··· Given information ···
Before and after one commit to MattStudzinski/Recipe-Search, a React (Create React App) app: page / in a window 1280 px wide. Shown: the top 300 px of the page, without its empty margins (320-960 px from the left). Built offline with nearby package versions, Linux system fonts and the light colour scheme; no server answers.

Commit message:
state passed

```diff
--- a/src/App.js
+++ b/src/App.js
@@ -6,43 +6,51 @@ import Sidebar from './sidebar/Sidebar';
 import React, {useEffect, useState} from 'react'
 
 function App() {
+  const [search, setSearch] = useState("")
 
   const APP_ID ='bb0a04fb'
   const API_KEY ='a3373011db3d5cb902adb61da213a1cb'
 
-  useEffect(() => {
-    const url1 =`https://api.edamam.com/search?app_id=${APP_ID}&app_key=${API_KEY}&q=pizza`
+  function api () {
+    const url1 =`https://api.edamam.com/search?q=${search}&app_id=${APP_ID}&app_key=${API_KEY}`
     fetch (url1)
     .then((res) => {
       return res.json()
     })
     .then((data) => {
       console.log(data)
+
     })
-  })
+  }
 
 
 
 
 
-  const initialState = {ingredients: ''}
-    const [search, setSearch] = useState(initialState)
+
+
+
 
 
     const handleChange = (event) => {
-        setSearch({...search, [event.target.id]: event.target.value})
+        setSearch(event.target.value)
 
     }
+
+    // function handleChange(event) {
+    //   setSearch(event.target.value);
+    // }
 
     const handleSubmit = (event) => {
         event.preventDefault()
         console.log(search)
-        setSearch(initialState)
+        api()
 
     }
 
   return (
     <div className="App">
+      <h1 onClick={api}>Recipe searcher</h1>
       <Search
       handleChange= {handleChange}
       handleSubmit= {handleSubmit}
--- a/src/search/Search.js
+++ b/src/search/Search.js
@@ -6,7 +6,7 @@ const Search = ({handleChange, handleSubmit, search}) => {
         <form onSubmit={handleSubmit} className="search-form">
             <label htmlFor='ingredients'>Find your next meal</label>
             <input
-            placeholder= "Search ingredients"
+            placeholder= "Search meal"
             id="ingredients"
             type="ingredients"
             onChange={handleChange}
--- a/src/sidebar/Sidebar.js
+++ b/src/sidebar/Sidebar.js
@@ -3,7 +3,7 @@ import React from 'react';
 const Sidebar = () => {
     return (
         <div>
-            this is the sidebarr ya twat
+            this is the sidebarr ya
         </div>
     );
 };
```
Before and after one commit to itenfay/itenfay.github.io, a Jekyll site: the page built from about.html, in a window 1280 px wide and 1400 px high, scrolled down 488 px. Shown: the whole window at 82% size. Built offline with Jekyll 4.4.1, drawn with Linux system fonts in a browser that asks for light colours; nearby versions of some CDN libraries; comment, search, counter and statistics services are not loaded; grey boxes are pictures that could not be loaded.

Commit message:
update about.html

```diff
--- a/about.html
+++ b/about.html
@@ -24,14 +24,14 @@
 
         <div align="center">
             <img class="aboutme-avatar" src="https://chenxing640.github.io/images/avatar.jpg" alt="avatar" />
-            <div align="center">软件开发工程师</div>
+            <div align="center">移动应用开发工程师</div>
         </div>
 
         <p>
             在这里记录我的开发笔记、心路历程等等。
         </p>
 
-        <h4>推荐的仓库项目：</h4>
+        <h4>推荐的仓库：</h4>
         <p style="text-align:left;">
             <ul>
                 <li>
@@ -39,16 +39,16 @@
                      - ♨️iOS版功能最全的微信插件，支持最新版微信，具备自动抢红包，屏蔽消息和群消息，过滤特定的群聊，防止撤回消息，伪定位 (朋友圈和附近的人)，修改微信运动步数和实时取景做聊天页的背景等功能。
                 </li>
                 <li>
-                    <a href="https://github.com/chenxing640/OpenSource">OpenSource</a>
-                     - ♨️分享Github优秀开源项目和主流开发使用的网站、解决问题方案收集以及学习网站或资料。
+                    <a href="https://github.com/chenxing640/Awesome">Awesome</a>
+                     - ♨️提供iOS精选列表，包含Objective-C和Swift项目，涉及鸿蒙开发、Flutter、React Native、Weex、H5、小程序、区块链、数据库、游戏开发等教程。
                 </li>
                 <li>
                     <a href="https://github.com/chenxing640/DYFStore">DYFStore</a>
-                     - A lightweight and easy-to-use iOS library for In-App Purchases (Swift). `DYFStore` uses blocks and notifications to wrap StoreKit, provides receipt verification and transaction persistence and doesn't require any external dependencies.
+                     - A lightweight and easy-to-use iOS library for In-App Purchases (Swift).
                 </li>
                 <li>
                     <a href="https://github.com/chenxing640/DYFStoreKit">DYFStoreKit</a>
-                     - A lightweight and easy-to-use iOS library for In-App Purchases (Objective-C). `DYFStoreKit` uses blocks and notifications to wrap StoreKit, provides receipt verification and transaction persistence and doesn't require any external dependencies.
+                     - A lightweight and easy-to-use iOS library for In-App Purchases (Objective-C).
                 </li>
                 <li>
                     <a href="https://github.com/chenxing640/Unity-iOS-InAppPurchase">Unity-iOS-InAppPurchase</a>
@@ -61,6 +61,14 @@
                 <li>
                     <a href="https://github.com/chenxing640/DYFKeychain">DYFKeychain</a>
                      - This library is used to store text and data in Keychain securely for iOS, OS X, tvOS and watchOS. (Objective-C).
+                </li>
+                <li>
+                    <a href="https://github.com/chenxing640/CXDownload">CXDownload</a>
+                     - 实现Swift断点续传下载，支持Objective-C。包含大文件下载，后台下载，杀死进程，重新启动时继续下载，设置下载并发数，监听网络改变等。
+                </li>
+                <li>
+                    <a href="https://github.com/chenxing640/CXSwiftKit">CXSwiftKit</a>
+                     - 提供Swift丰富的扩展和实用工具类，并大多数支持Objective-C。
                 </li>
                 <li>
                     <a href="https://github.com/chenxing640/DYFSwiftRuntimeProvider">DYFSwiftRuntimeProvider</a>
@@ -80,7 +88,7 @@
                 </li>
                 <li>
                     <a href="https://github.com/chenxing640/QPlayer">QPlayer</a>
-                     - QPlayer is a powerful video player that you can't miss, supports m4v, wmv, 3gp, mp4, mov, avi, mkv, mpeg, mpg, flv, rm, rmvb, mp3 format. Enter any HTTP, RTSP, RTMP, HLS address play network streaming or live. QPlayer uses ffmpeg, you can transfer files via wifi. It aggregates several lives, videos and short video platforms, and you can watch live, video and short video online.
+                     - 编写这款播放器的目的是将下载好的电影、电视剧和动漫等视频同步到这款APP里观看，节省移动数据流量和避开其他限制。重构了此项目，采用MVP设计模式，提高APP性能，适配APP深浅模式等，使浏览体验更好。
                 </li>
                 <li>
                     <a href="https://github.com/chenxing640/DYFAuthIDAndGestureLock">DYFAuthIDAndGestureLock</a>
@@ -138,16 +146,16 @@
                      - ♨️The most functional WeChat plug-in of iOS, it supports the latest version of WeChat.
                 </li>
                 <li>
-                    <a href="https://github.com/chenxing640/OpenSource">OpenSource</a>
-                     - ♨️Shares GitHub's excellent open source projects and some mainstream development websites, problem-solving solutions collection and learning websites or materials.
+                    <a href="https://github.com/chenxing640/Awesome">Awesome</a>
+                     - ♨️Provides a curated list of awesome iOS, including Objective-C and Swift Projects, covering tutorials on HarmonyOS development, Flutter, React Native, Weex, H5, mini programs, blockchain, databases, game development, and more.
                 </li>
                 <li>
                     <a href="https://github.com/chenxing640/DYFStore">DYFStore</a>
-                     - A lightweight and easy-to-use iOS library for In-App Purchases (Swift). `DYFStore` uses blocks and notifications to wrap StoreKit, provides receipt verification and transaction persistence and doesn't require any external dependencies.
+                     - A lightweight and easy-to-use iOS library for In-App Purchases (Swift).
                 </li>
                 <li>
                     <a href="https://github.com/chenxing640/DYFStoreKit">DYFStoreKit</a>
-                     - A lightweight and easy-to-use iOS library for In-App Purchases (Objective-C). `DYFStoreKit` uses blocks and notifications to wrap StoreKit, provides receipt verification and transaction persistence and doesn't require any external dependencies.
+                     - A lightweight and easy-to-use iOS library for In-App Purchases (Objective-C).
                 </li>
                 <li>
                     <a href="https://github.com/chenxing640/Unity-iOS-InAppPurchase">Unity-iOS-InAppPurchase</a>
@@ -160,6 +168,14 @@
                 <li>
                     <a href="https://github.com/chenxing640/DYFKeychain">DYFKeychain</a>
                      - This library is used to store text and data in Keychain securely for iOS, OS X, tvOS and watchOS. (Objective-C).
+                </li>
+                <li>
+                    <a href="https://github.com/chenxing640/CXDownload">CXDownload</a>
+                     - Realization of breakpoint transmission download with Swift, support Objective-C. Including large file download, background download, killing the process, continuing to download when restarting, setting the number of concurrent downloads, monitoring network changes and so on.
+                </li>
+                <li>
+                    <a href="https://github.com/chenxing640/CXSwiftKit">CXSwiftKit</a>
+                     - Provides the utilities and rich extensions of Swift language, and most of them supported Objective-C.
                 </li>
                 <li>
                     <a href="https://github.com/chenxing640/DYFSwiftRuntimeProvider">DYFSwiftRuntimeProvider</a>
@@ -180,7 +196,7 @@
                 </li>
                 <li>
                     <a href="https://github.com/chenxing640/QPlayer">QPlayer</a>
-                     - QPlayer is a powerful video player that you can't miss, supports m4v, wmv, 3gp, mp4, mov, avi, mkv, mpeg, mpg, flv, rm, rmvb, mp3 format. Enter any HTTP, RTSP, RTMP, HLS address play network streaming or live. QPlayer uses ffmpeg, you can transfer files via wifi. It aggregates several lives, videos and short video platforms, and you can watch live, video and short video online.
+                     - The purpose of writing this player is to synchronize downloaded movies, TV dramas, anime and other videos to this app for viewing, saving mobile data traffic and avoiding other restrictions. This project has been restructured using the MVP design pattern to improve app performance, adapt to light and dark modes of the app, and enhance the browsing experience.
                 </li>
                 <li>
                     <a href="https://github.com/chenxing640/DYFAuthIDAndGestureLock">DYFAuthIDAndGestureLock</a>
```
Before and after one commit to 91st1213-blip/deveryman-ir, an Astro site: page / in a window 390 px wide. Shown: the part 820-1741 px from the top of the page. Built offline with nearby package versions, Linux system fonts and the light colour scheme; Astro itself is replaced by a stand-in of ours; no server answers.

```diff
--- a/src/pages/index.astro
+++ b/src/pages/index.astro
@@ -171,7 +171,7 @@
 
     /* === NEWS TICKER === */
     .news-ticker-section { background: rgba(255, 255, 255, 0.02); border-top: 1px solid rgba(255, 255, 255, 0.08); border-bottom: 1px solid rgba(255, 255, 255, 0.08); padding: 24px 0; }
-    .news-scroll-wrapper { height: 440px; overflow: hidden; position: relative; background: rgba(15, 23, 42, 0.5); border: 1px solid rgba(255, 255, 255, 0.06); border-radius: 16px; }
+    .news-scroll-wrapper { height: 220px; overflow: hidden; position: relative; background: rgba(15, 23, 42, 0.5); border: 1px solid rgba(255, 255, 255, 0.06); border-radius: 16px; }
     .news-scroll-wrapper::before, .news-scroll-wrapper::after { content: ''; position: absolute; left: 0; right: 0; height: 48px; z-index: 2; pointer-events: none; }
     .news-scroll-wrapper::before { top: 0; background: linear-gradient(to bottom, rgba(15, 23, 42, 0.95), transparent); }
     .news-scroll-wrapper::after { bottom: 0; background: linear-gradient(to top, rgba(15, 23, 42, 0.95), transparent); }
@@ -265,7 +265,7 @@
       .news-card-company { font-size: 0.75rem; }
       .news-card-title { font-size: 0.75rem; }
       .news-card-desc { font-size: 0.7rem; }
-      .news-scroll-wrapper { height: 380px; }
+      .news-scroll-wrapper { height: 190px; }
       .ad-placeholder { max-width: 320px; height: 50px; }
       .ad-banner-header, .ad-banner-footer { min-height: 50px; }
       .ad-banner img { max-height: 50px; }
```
···
Exercise brief: Filter the records above for lines containing the word "ingredients", and copy those lines.

Expected output:
-  const initialState = {ingredients: ''}
             <label htmlFor='ingredients'>Find your next meal</label>
-            placeholder= "Search ingredients"
             id="ingredients"
             type="ingredients"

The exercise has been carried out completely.